**Exercise goal**
Filter the listing below, copying every line in which the word "Kursus" appears.

**Supplied material**
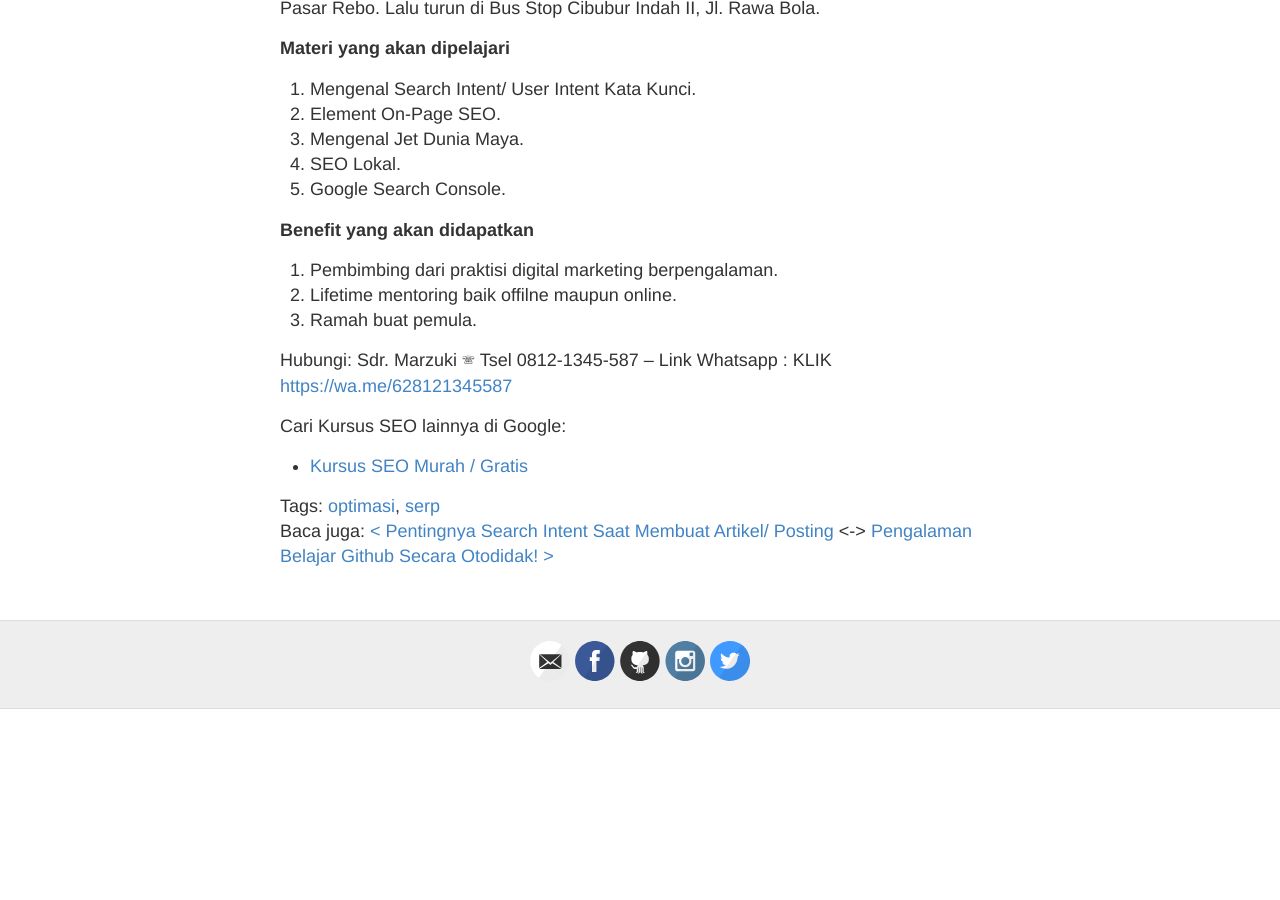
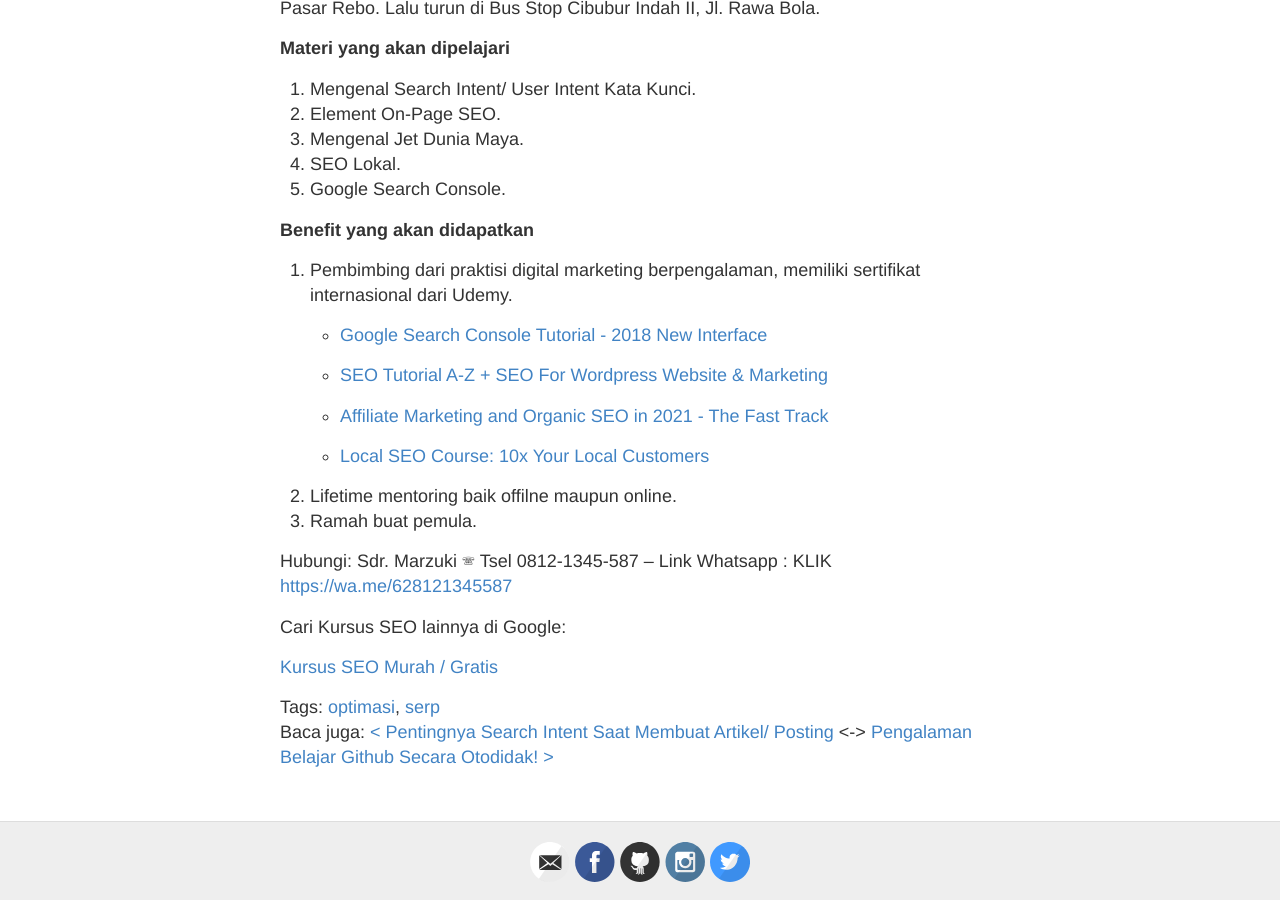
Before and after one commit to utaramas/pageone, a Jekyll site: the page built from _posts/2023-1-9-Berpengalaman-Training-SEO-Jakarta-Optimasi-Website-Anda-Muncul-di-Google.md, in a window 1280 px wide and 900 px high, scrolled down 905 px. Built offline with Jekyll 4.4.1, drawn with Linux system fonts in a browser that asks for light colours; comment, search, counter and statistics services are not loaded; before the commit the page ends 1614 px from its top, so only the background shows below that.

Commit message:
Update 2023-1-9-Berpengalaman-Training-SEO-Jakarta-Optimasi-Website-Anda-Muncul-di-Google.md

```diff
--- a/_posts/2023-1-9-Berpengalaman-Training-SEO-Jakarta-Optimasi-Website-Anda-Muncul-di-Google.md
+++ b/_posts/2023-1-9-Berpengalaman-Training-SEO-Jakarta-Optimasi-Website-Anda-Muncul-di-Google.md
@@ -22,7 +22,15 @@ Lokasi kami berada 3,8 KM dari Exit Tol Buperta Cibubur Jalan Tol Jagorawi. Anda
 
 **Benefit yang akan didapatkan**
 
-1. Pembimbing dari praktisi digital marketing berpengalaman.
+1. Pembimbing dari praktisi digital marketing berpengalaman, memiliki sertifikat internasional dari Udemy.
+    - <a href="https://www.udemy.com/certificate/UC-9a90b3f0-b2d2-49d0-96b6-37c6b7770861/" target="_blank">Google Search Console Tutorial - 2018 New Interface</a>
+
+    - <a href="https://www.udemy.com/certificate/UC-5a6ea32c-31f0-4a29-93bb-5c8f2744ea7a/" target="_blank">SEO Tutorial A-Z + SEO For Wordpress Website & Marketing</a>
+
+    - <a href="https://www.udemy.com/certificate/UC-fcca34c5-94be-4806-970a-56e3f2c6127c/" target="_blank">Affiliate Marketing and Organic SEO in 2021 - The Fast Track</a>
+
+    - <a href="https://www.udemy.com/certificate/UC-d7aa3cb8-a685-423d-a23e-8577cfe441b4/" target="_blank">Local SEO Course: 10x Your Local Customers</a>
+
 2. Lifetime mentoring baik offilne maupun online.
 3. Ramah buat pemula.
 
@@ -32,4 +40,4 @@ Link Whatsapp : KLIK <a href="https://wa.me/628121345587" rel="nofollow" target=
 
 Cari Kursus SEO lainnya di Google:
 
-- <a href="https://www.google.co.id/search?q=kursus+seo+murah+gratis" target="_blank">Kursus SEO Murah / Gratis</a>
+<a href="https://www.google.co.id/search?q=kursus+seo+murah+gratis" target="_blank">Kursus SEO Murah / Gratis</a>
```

* * *

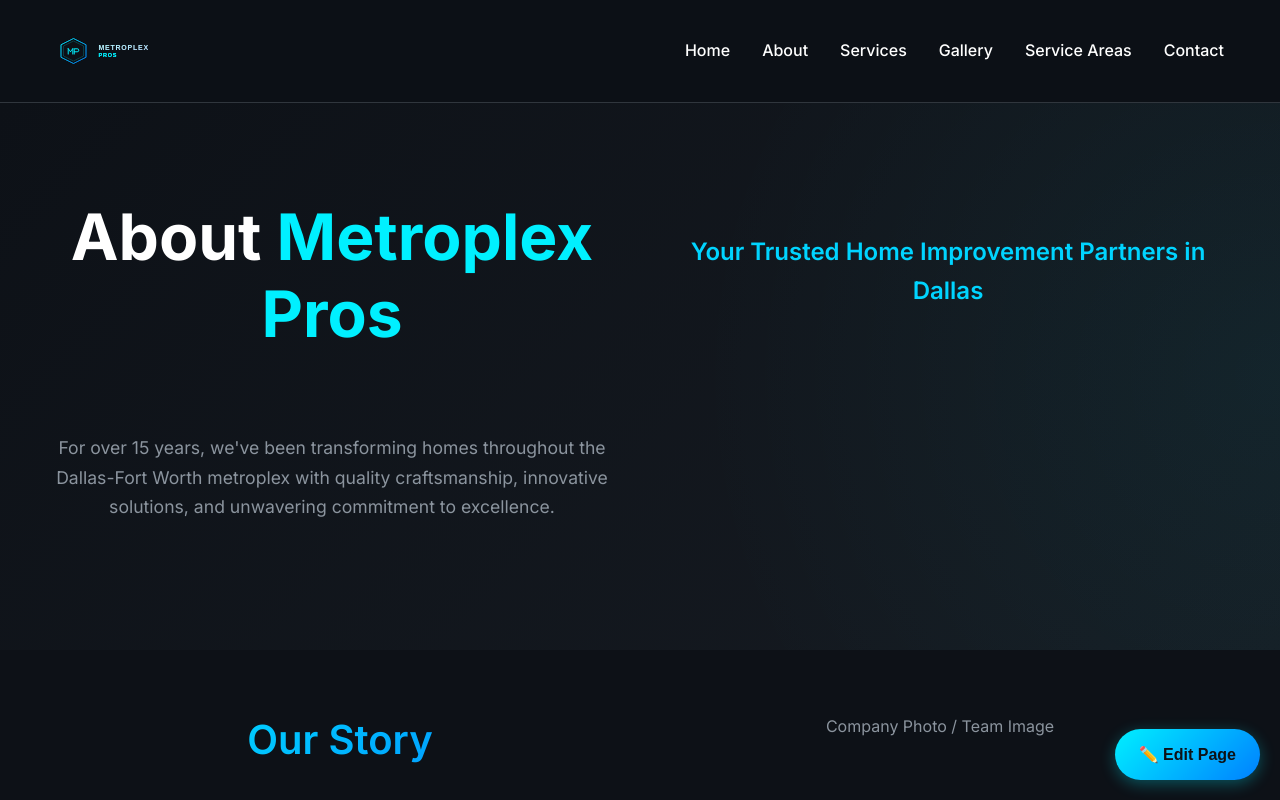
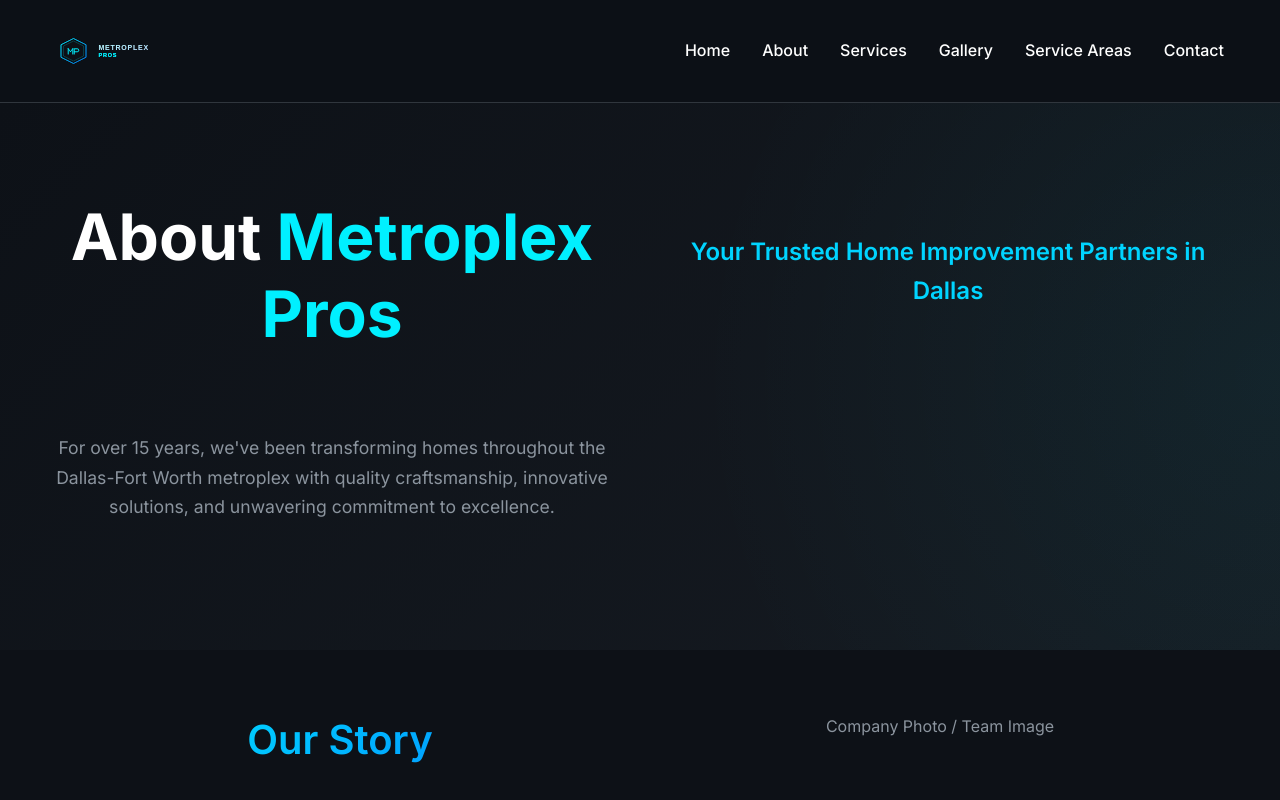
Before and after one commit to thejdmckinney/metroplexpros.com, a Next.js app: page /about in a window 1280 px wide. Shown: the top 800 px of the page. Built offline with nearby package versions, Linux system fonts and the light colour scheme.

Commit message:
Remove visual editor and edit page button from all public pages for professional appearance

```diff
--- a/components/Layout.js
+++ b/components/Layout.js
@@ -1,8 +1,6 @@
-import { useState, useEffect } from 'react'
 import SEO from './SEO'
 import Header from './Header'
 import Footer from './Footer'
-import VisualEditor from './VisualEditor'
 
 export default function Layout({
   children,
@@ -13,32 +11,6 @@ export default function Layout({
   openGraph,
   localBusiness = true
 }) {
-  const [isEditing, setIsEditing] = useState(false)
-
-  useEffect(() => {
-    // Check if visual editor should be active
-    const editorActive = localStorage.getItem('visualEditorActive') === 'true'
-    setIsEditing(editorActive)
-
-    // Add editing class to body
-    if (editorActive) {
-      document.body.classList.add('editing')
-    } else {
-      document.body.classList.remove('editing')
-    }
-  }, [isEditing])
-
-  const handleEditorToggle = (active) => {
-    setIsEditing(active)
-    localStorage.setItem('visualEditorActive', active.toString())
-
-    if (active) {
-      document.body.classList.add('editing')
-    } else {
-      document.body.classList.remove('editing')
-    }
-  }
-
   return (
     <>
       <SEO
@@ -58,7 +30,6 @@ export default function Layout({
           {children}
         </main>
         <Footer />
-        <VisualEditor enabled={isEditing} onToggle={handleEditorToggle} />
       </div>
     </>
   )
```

==

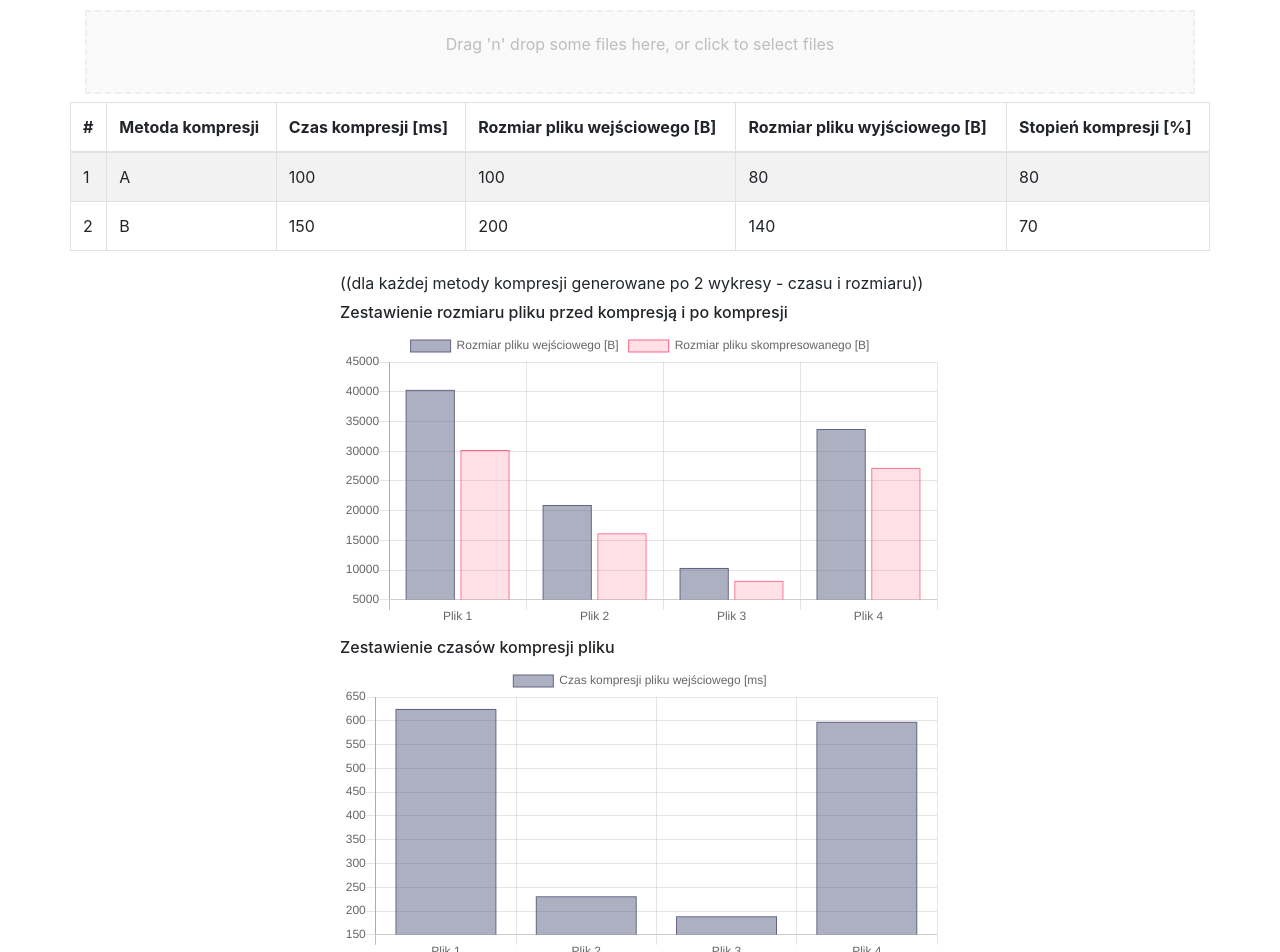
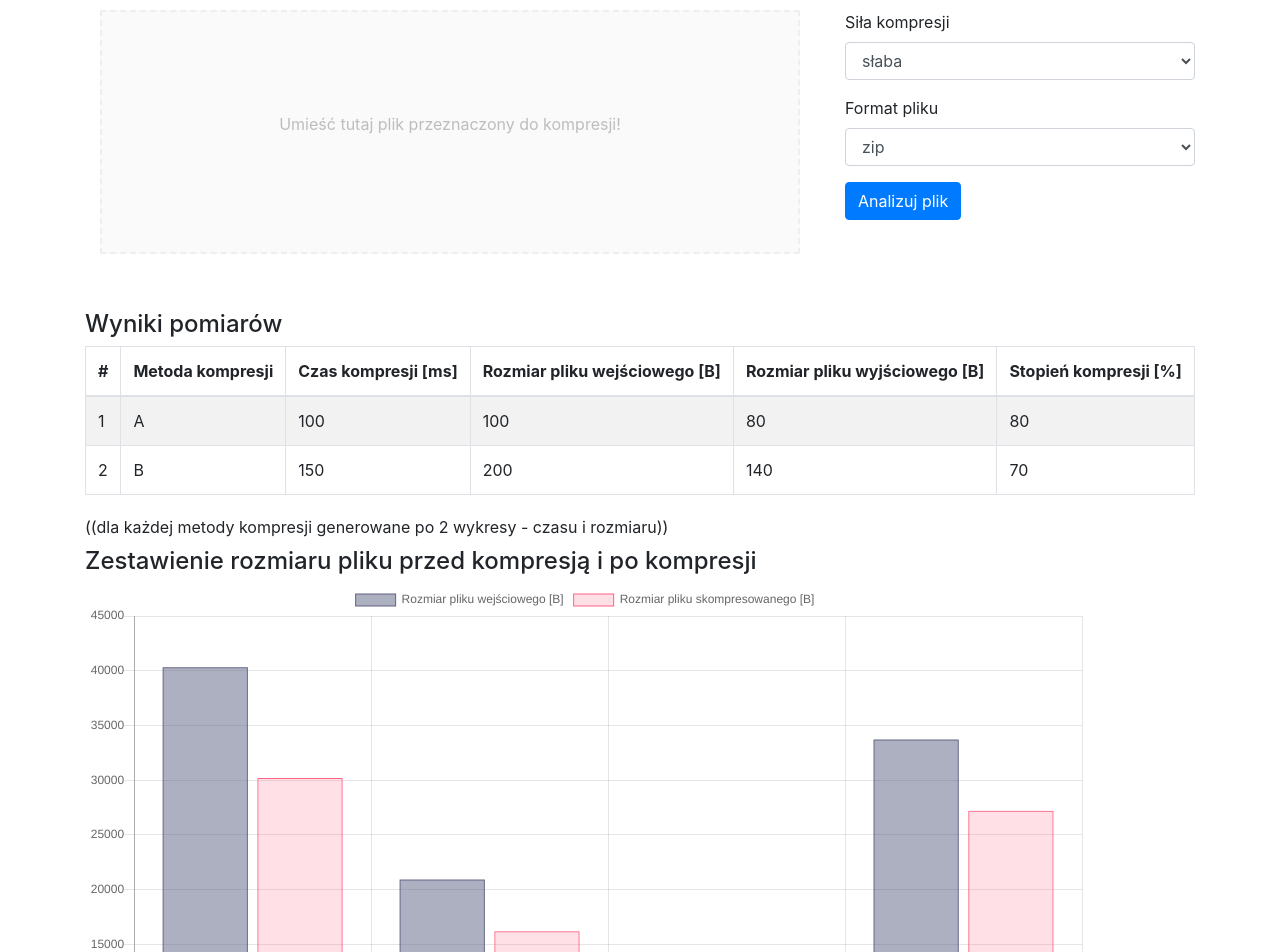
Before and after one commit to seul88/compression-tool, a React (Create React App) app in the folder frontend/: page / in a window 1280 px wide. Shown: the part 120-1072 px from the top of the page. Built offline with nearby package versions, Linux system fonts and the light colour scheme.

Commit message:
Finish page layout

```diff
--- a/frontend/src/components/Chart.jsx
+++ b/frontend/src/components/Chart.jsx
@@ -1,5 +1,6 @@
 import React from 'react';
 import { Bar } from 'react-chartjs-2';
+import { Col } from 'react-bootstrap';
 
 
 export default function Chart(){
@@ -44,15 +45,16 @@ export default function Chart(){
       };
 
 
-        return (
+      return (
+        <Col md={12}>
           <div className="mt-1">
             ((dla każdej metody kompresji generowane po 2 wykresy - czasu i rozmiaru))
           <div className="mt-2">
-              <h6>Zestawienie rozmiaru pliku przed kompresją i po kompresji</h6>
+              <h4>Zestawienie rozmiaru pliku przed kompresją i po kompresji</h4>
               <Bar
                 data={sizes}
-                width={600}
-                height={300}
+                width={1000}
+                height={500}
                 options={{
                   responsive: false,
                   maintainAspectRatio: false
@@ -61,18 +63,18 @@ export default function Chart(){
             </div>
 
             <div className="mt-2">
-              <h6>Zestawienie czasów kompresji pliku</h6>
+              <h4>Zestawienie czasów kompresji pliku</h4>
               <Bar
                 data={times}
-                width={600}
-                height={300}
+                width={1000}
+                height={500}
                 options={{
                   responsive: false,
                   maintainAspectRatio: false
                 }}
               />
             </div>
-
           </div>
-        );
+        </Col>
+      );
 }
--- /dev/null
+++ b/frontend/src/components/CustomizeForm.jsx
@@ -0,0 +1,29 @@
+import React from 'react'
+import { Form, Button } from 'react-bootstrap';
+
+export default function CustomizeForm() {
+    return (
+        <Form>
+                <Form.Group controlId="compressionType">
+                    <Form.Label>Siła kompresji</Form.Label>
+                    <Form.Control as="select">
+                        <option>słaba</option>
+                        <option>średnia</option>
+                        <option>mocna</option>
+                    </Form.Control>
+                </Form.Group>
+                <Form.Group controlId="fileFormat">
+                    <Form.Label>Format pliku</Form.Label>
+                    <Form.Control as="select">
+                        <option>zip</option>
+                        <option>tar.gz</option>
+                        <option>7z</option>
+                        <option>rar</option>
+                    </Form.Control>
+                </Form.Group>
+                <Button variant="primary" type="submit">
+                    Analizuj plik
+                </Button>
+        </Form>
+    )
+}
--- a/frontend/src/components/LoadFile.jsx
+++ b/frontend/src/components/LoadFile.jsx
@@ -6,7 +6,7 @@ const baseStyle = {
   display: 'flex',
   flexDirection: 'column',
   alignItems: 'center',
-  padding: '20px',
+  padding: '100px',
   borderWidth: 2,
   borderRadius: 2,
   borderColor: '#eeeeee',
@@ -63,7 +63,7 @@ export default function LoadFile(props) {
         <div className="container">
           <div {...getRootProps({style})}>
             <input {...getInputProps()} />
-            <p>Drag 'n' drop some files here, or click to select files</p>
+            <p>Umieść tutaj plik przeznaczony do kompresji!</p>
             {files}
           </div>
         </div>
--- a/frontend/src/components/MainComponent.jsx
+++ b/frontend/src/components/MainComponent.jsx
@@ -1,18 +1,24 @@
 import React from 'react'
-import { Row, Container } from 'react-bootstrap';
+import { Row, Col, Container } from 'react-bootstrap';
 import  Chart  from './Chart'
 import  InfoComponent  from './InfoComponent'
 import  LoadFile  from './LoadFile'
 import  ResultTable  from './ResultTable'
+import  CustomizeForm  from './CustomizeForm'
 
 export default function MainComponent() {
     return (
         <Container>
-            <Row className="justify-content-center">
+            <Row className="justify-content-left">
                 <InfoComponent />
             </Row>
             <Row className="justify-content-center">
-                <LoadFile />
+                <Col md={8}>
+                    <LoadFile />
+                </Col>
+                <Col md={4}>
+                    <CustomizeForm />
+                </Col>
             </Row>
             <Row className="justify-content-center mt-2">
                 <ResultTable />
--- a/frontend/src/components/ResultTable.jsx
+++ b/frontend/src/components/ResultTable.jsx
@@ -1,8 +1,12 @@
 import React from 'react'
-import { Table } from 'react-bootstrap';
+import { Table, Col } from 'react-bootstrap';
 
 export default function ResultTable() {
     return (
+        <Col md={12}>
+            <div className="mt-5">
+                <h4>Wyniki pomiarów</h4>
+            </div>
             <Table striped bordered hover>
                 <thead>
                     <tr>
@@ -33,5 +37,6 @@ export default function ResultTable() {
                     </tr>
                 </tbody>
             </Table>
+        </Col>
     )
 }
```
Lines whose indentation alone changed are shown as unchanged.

**Response**
 Cari Kursus SEO lainnya di Google:
-- <a href="https://www.google.co.id/search?q=kursus+seo+murah+gratis" target="_blank">Kursus SEO Murah / Gratis</a>
+<a href="https://www.google.co.id/search?q=kursus+seo+murah+gratis" target="_blank">Kursus SEO Murah / Gratis</a>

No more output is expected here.